§ **WHAT IS NEEDED**:
What you return must be the lines of the data that hold the word "part".
[LISTED RECORDS — start]
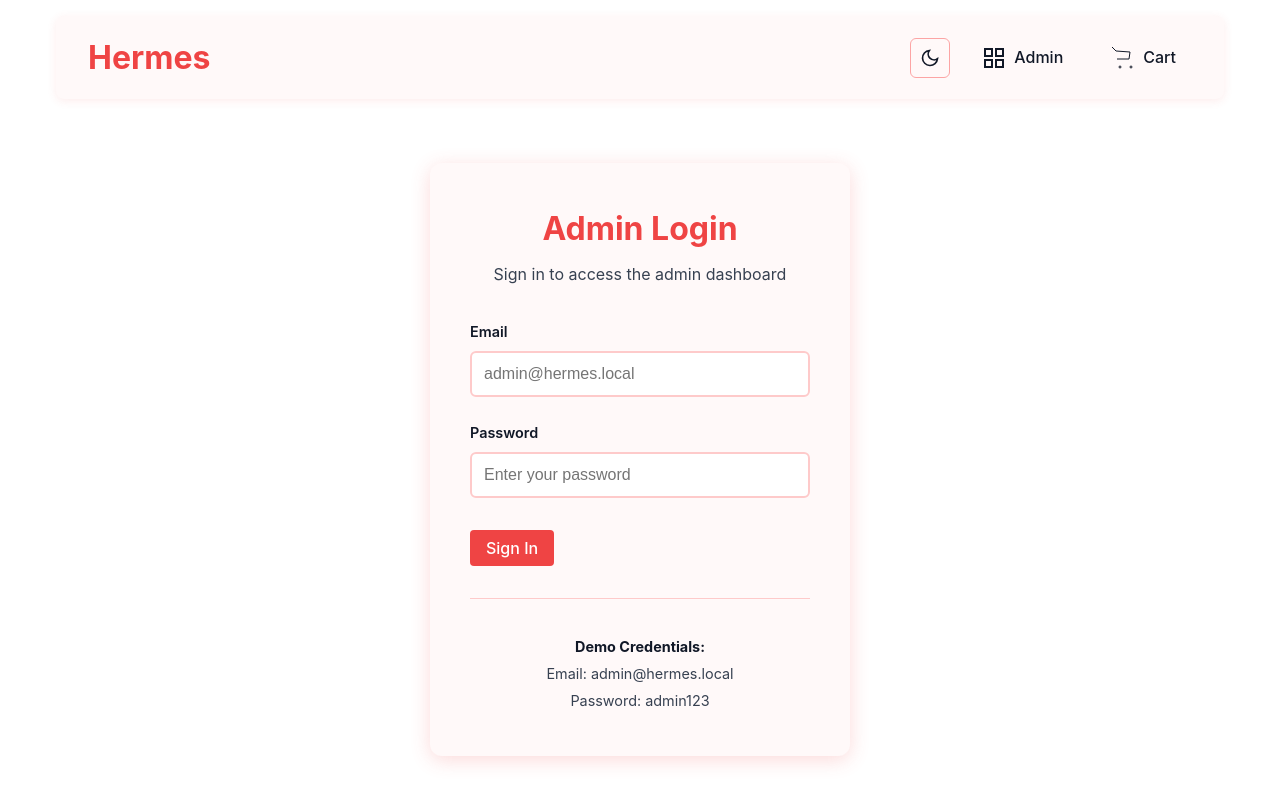
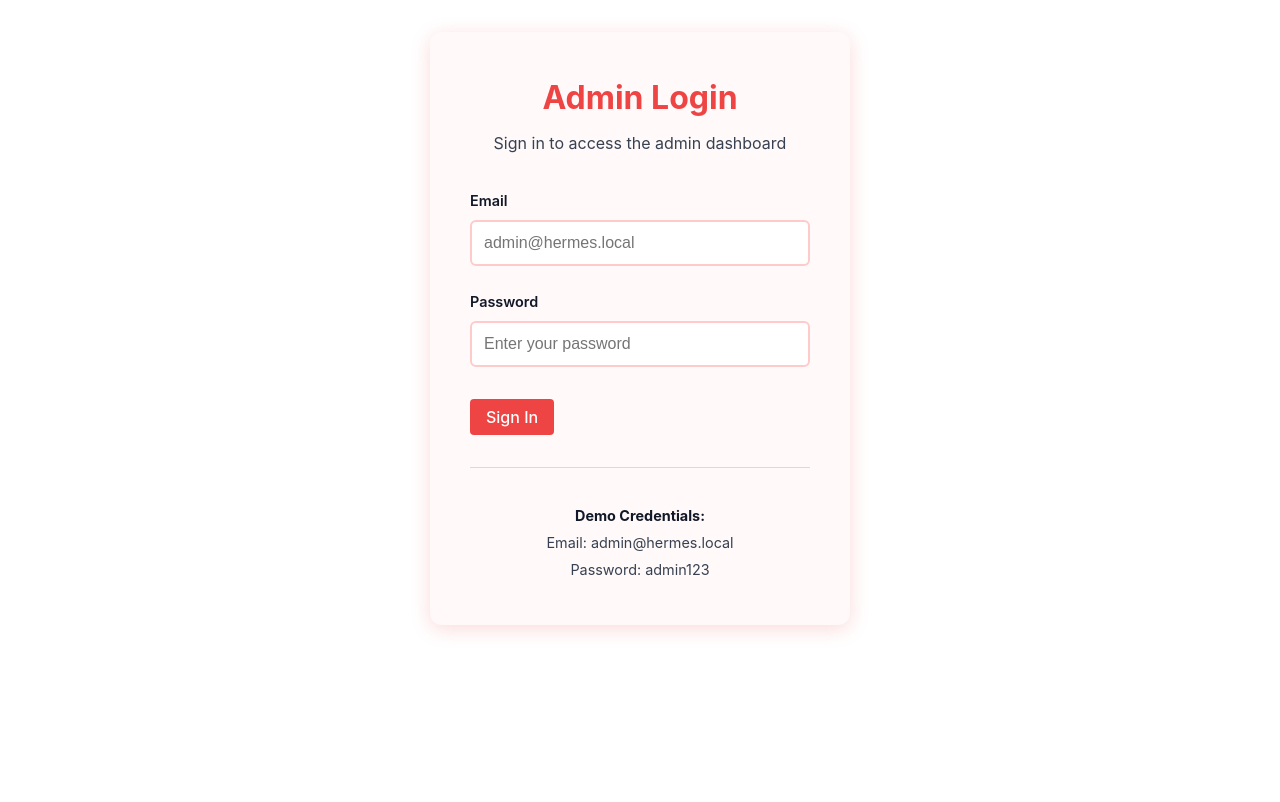
Before and after one commit to starspacegroup/hermes, a SvelteKit app: page /admin/login in a window 1280 px wide. Built offline with nearby package versions, Linux system fonts and the light colour scheme.

Commit message:
Hide site header on admin pages
Co-authored-by: davis9001 <72961+davis9001@users.noreply.github.com>

```diff
--- a/src/routes/+layout.svelte
+++ b/src/routes/+layout.svelte
@@ -5,15 +5,18 @@
   import ThemeToggle from '../lib/components/ThemeToggle.svelte';
   import ToastContainer from '../lib/components/ToastContainer.svelte';
   import { onMount } from 'svelte';
+  import { page } from '$app/stores';
 
   $: totalItems = cartStore.getTotalItems($cartStore);
+  $: isAdminPage = $page.url.pathname.startsWith('/admin');
 
   onMount(() => {
     themeStore.initTheme();
   });
 </script>
 
-<main>
+<main class:admin-page={isAdminPage}>
+  {#if !isAdminPage}
     <header>
       <nav>
         <a href="/" class="logo">
@@ -24,9 +27,12 @@
           <a href="/admin/dashboard" class="admin-link">
             <svg width="24" height="24" viewBox="0 0 24 24" fill="none" stroke="currentColor">
               <rect x="3" y="3" width="7" height="7" stroke-width="2" stroke-linecap="round"></rect>
-            <rect x="14" y="3" width="7" height="7" stroke-width="2" stroke-linecap="round"></rect>
-            <rect x="14" y="14" width="7" height="7" stroke-width="2" stroke-linecap="round"></rect>
-            <rect x="3" y="14" width="7" height="7" stroke-width="2" stroke-linecap="round"></rect>
+              <rect x="14" y="3" width="7" height="7" stroke-width="2" stroke-linecap="round"
+              ></rect>
+              <rect x="14" y="14" width="7" height="7" stroke-width="2" stroke-linecap="round"
+              ></rect>
+              <rect x="3" y="14" width="7" height="7" stroke-width="2" stroke-linecap="round"
+              ></rect>
             </svg>
             <span class="admin-text">Admin</span>
           </a>
@@ -44,6 +50,7 @@
         </div>
       </nav>
     </header>
+  {/if}
 
   <slot />
 </main>
@@ -61,6 +68,12 @@
     max-width: 1200px;
     margin: 0 auto;
     padding: 1rem;
+  }
+
+  main.admin-page {
+    max-width: none;
+    padding: 0;
+    margin: 0;
   }
 
   header {
```
Lines whose indentation alone changed are shown as unchanged.
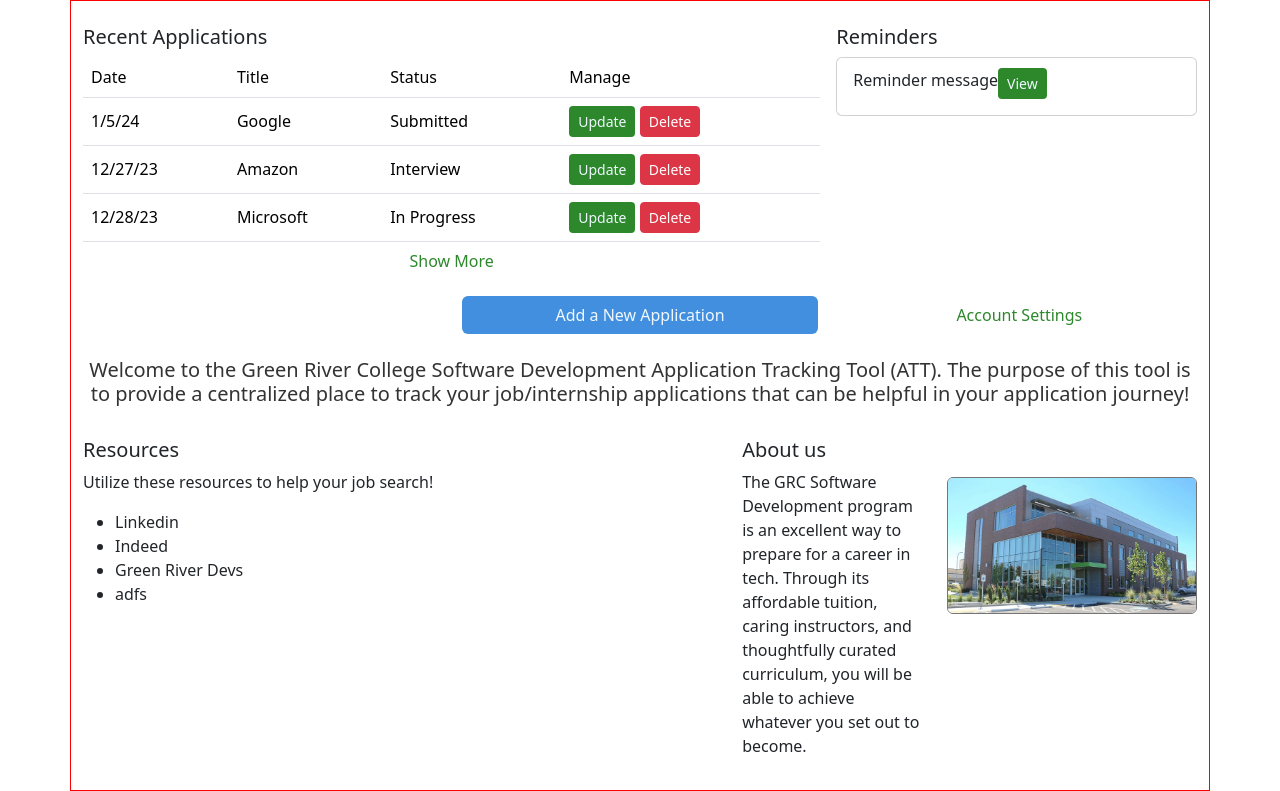
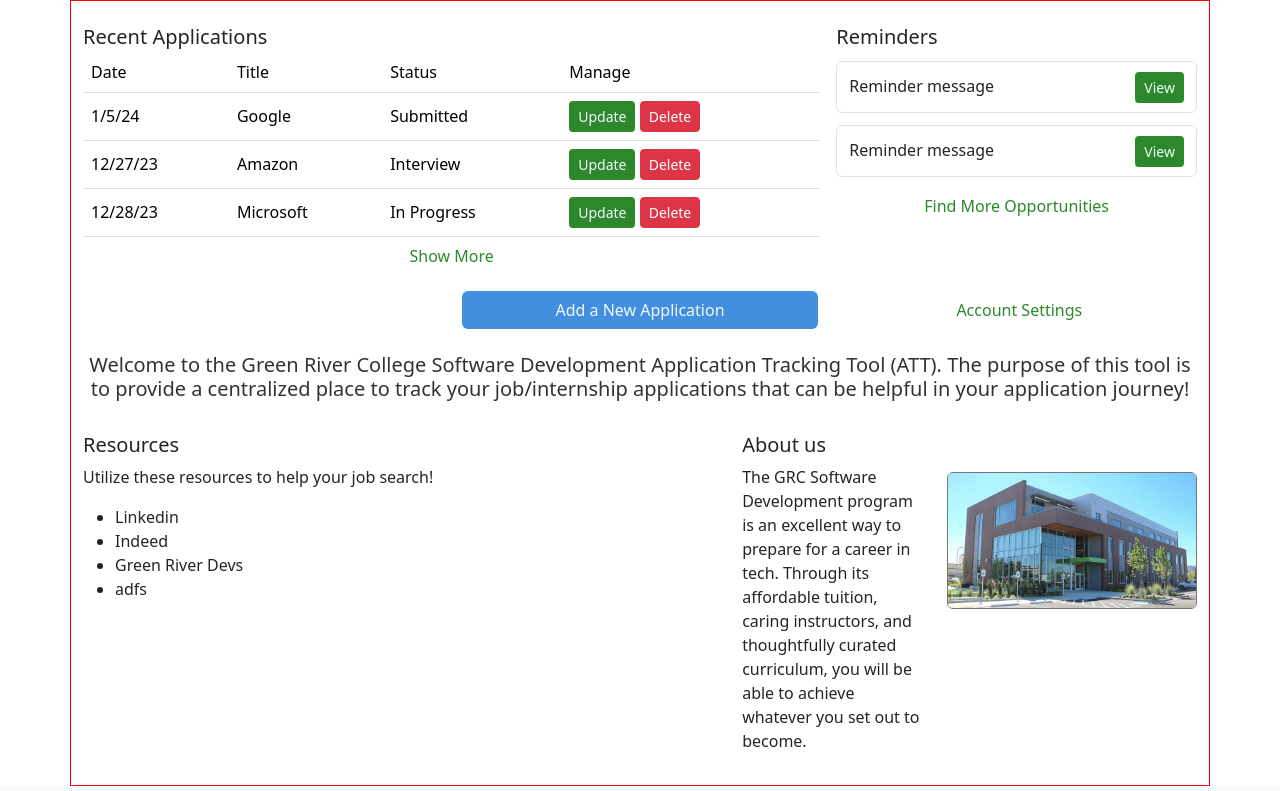
Before and after one commit to Rauoof814/SDEV305-Team-G, a PHP site: page / in a window 1280 px wide. Shown: the part 58-849 px from the top of the page. Run offline with PHP 8.4, Linux system fonts and the light colour scheme.

Commit message:
Completed reminders panel

```diff
--- a/index.html
+++ b/index.html
@@ -2,9 +2,7 @@
 <html lang="en">
     <head>
         <!-- TODO -->
-        <!-- redo button styles -->
         <!-- Apply GRC style theme -->
-        <!-- Finish reminders section -->
         <!-- Finish lower page section -->
 
         <!-- Required meta tags -->
@@ -53,8 +51,9 @@
         <main class="site-content">
             <div class="container">
                 <br>
-                <!-- Applications panel -->
+                <!-- Applications & Reminders -->
                 <div class="row mb-3 g-3">
+                    <!-- Applications panel -->
                     <div class="col-md-8 applications">
                         <h5>Recent Applications</h5>
                         <div class="applications-list">
@@ -110,11 +109,20 @@
                     <!-- TODO: Fix view button spacing -->
                     <div class="col-md-4 reminders">
                         <h5>Reminders</h5>
-                        <div class="card">
-                            <div class="card-body d-flex reminder-content">
-                                Reminder message
-                                <button type="button" class="btn btn-bd-primary btn-sm">View</button>
-                            </div>
+                        <div class="container-fluid rounded reminder-content">
+                            <p>
+                                <text class="reminder-message">Reminder message</text>
+                                <button type="button" class="btn btn-bd-primary btn-sm float-end">View</button>
+                            </p>
+                        </div>
+                        <div class="container-fluid rounded reminder-content">
+                            <p>
+                                <text class="reminder-message">Reminder message</text>
+                                <button type="button" class="btn btn-bd-primary btn-sm float-end">View</button>
+                            </p>
+                        </div>
+                        <div class="d-flex justify-content-center more-opportunities">
+                            <button type="button" class="btn btn-bd-primary-inverse">Find More Opportunities</button>
                         </div>
                     </div>
                 </div>
--- a/styles.css
+++ b/styles.css
@@ -25,11 +25,26 @@ h5 {
     /* margin-bottom: 0px; */
 }
 
+.table {
+    margin-top: -5px;
+}
+
 .application-data {
     padding-top:11px !important;
 }
 
 .reminder-content {
+    border: 1px solid #dee2e6;
+    margin-top: 12px;
+    padding-top: 10px;
+}
+
+.reminder-message {
+    position: relative;
+    top: 2px;
+}
+
+.more-opportunities {
     padding-top: 10px;
 }
 
```
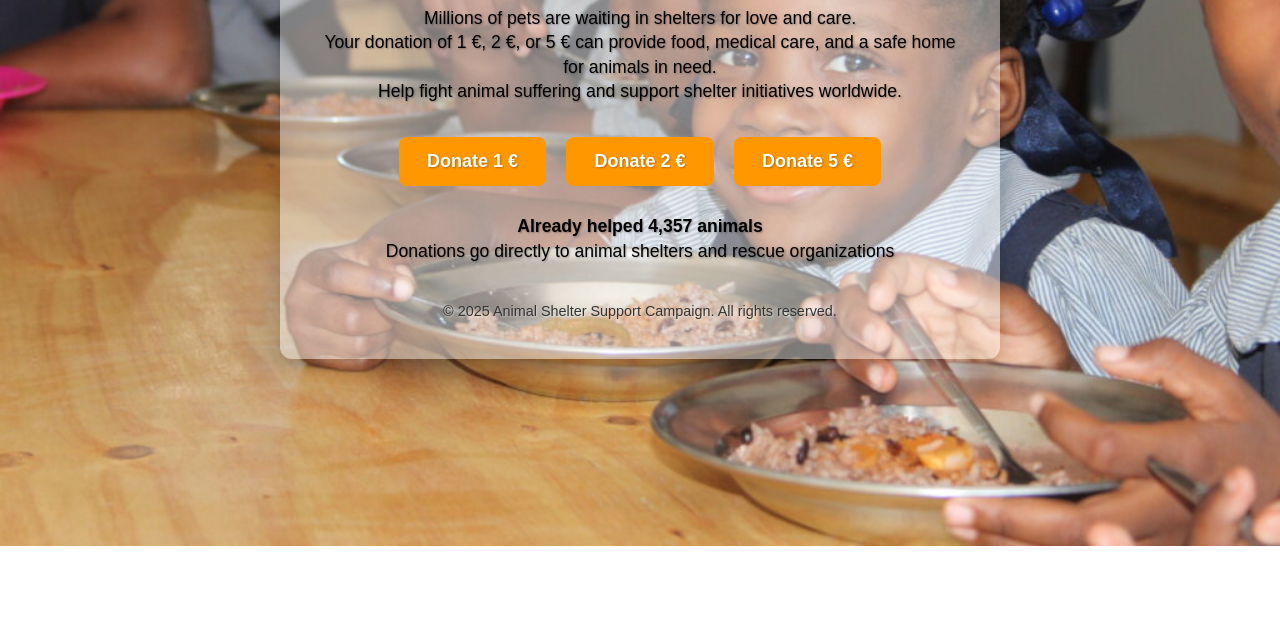
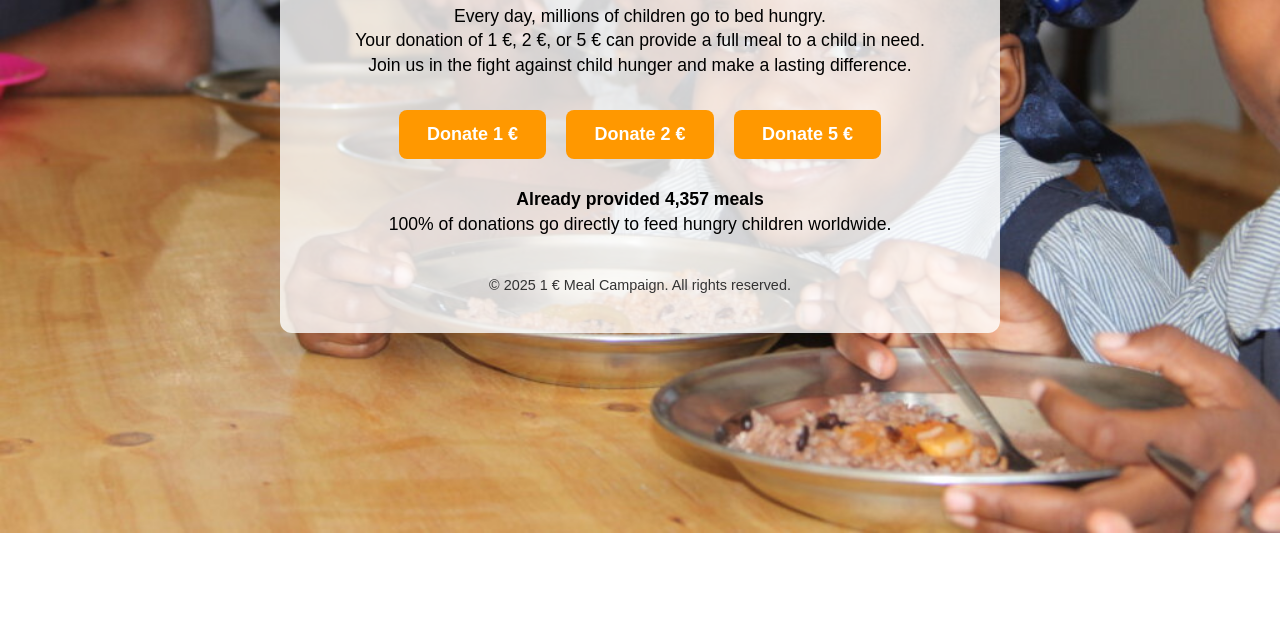
Before and after one commit to Donation-website/donate-meals, a website: page index.html in a window 1280 px wide. Shown: the part 180-800 px from the top of the page. Drawn offline with Linux system fonts and the light colour scheme; a script that the page names is missing.

Commit message:
Update index.html

```diff
--- a/index.html
+++ b/index.html
@@ -1,31 +1,54 @@
 <!DOCTYPE html>
 <html lang="en">
 <head>
-  <meta charset="UTF-8">
-  <meta name="viewport" content="width=device-width, initial-scale=1.0">
-  <title>Donate to Support Animal Shelters – Help Pets in Need</title>
-  <meta name="description" content="Help save and support animals in shelters worldwide. Donate 1€, 2€, or 5€ to provide food, care, and love for pets in need.">
-  <meta name="keywords" content="animal shelter, donate, pets, rescue, save animals, pet care, charity, help animals, tierschutz, spenden, shelter, donazione, animali, rifugio, soccorso, beneficenza, állatmenhely, adomány, állatok, mentés, gondoskodás, jótékonyság">
-  <meta name="author" content="Animal Shelter Support Campaign">
+  <meta charset="UTF-8" />
+  <meta name="viewport" content="width=device-width, initial-scale=1.0"/>
+  <title>Donate to Feed Hungry Children – 1€ = 1 Meal</title>
+  <meta name="description" content="Help feed hungry children worldwide. Donate 1€, 2€, or 5€ to provide a full meal. Your contribution saves lives and makes a lasting difference.">
+  <meta name="keywords" content="donation, charity, feed children, hungry children, child hunger, help, donate, child support, food aid">
+  <meta name="author" content="1€ Meal Campaign">
   <script src="https://js.stripe.com/v3/"></script>
   <style>
-    body { margin:0; padding:0; font-family: Arial, sans-serif; background: url("/background.jpg") no-repeat center center/cover; color:#000; text-align:center; }
-    .overlay { background: rgba(255,255,255,0.45); padding:40px; border-radius:12px; margin:60px auto; max-width:640px; box-shadow:0 0 20px rgba(0,0,0,0.2); }
-    h1 { font-size:2.2em; margin-bottom:20px; text-shadow:1px 1px 3px rgba(0,0,0,0.5); }
-    p { font-size:1.1em; margin-bottom:25px; line-height:1.4; text-shadow:1px 1px 2px rgba(0,0,0,0.3); }
+    body {
+      margin:0;
+      padding:0;
+      font-family: Arial, sans-serif;
+      background: url("/background.jpg") no-repeat center center/cover;
+      color:#000;
+      text-align:center;
+    }
+    .overlay {
+      background: rgba(255, 255, 255, 0.8);
+      padding: 40px;
+      border-radius:12px;
+      margin:60px auto;
+      max-width:640px;
+    }
+    h1 { font-size:2.2em; margin-bottom:20px; }
+    p { font-size:1.1em; margin-bottom:25px; line-height:1.4; }
     .donate-buttons { margin:20px 0; }
-    button { background:#ff9800; border:none; padding:14px 28px; margin:8px; font-size:18px; color:white; cursor:pointer; border-radius:8px; font-weight:bold; text-shadow:1px 1px 2px rgba(0,0,0,0.3); }
+    button {
+      background:#ff9800;
+      border:none;
+      padding:14px 28px;
+      margin:8px;
+      font-size:18px;
+      color:white;
+      cursor:pointer;
+      border-radius:8px;
+      font-weight:bold;
+    }
     button:hover { background:#e68900; }
-    .footer { margin-top:40px; font-size:0.9em; color:#333; text-shadow:1px 1px 2px rgba(255,255,255,0.5); }
+    .footer { margin-top:40px; font-size:0.9em; color:#333; }
   </style>
 </head>
 <body>
   <div class="overlay">
-    <h1>Support Animal Shelters 🐾</h1>
+    <h1>1 € = 1 Meal for a Hungry Child</h1>
     <p>
-      Millions of pets are waiting in shelters for love and care.<br>
-      Your donation of 1 €, 2 €, or 5 € can provide food, medical care, and a safe home for animals in need.<br>
-      Help fight animal suffering and support shelter initiatives worldwide.
+      Every day, millions of children go to bed hungry.<br>
+      Your donation of 1 €, 2 €, or 5 € can provide a full meal to a child in need.<br>
+      Join us in the fight against child hunger and make a lasting difference.
     </p>
 
     <div class="donate-buttons">
@@ -34,14 +57,13 @@
       <button onclick="donate(5)">Donate 5 €</button>
     </div>
 
-    <p><strong>Already helped <span id="meals-count">4,357</span> animals</strong><br>
-       Donations go directly to animal shelters and rescue organizations</p>
+    <p><strong>Already provided <span id="meals-count">4,357</span> meals</strong><br>
+       100% of donations go directly to feed hungry children worldwide.</p>
 
-    <div class="footer">© 2025 Animal Shelter Support Campaign. All rights reserved.</div>
+    <div class="footer">© 2025 1 € Meal Campaign. All rights reserved.</div>
   </div>
 
   <script>
-    // Publishable Key a frontendhez
     const stripe = Stripe("pk_live_51S0zyXDyLtejYlZixEqmlIwnOSQ4yxGGvR2i5eulXNtmKnpeAIgXETXm3FNm8E4XSgeSnyeWboG5CHWJnLccnagx004MPoq1n1");
 
     async function donate(amount) {
```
[LISTED RECORDS — finish]
§ **ANSWER**:
Before and after one commit to Rauoof814/SDEV305-Team-G, a PHP site: page / in a window 1280 px wide. Shown: the part 58-849 px from the top of the page. Run offline with PHP 8.4, Linux system fonts and the light colour scheme.
Before and after one commit to Donation-website/donate-meals, a website: page index.html in a window 1280 px wide. Shown: the part 180-800 px from the top of the page. Drawn offline with Linux system fonts and the light colour scheme; a script that the page names is missing.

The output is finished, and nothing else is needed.